Celebration Bowl Lost Due To Celebration

What kind of idiot thinks celebrating is allowed at the Celebration Bowl?

NOT ALLOWED — Getty Images
Dec 19, 2016 at 10:50 AM ET

Amidst the morass of unremarkable college football bowl subdivision games, the Celebration Bowl wasn’t even one of them.

With 80 of the NCAA’s 128 Bowl Subdivision schools (i.e. 62.5 percent) selected for one bowl or another—20 teams, i.e. a quarter of the slate, didn’t have a winning record—there are some real duds on the docket.

The Celebration Bowl, meanwhile, flew below that radar even though it was actually more interesting than most. Although it pitted a pair of league champs from the lower division (Football Championship Subdivision in the NCAA’s stodgy parlance), they were the two best Historically Black College and Universities. Grambling State won the Southwestern Athletic Conference at 11-1 while N.C. Central won the Mid-Eastern Athletic Conference at 9-2, yet its defining moment was this: N.C. Central lost the Celebration Bowl because of a celebration penalty.

Facing third-and-12 with a scant 2:25 to play, N.C. Central completed a 39-yard touchdown pass that should have tied the score. Instead, receiver Quentin Atkinson—who avenged an early-game dropped TD to make the most important catch of his college football career—dared to remove his helmet while in the vicinity of the endzone. This earned him a 15-yard excessive celebration penalty.

Grambling blocked the ensuing, much-longer extra-point attempt, no doubt a direct result of the penalty, given that longer kicks require a lower exit angle to cover the necessary distance and blah blah physics blah blah. Grambling then won the game, 10-9.

Mind you, Atkinson was already out of bounds while jumping up and down with his similarly enthused teammates. It was a great play and a great moment that deserved great joy. Instead, a totally asinine rule intervened and cost N.C. Central the game, because rules.

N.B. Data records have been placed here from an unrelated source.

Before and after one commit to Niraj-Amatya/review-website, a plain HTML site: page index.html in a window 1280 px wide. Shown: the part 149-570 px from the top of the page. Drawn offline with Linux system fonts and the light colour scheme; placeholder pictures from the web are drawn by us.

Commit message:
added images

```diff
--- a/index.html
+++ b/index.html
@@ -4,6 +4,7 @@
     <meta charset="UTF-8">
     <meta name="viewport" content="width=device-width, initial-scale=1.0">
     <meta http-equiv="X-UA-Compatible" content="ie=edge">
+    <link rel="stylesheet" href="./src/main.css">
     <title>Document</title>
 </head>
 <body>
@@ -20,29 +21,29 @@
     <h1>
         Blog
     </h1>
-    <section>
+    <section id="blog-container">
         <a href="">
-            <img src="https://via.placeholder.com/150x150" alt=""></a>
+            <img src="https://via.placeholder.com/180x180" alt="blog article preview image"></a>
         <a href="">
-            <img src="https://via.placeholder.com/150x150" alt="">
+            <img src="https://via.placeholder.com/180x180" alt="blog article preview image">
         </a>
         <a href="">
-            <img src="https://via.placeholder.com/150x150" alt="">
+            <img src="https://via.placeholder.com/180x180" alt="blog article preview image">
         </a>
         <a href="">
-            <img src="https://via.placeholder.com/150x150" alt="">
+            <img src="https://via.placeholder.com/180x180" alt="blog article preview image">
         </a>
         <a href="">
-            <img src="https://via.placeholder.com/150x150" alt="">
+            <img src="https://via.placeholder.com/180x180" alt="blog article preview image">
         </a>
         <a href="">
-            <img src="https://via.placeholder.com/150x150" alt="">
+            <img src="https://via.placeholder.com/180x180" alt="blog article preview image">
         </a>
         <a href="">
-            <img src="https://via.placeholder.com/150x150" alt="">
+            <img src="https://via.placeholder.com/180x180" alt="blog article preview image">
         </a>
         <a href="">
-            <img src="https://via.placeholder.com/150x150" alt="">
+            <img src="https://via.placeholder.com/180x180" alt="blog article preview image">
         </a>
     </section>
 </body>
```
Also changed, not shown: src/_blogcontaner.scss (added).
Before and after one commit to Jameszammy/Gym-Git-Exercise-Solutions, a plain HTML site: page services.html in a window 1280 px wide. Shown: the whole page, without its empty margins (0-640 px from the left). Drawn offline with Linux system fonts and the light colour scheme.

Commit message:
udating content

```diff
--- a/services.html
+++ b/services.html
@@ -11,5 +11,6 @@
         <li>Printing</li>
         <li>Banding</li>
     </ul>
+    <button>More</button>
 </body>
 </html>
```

All of this seems to ignore the fact that these bowl games are supposed to be a reward for the players. It’s hard to imagine that most of the mid-December contests are drawing any kind of appreciable TV ratings as it is, so some rebranding would serve them well.

The Celebration Bowl should actively encourage excessive celebration. I, for one, would watch have much more interest in that game if I knew there’d be choreographed TD dances.

Games called the TaxSlayer Bowl, AdvoCare V100 Texas Bowl, Zaxby’s Heart of Dallas Bowl, Famous Idaho Potato Bowl, Popeyes Bahamas Bowl, and Marmot Boca Raton Bowl are begging for gimmicks and stunts and anything else approximating entertainment.

Who would that offend? No one’s watching anyway.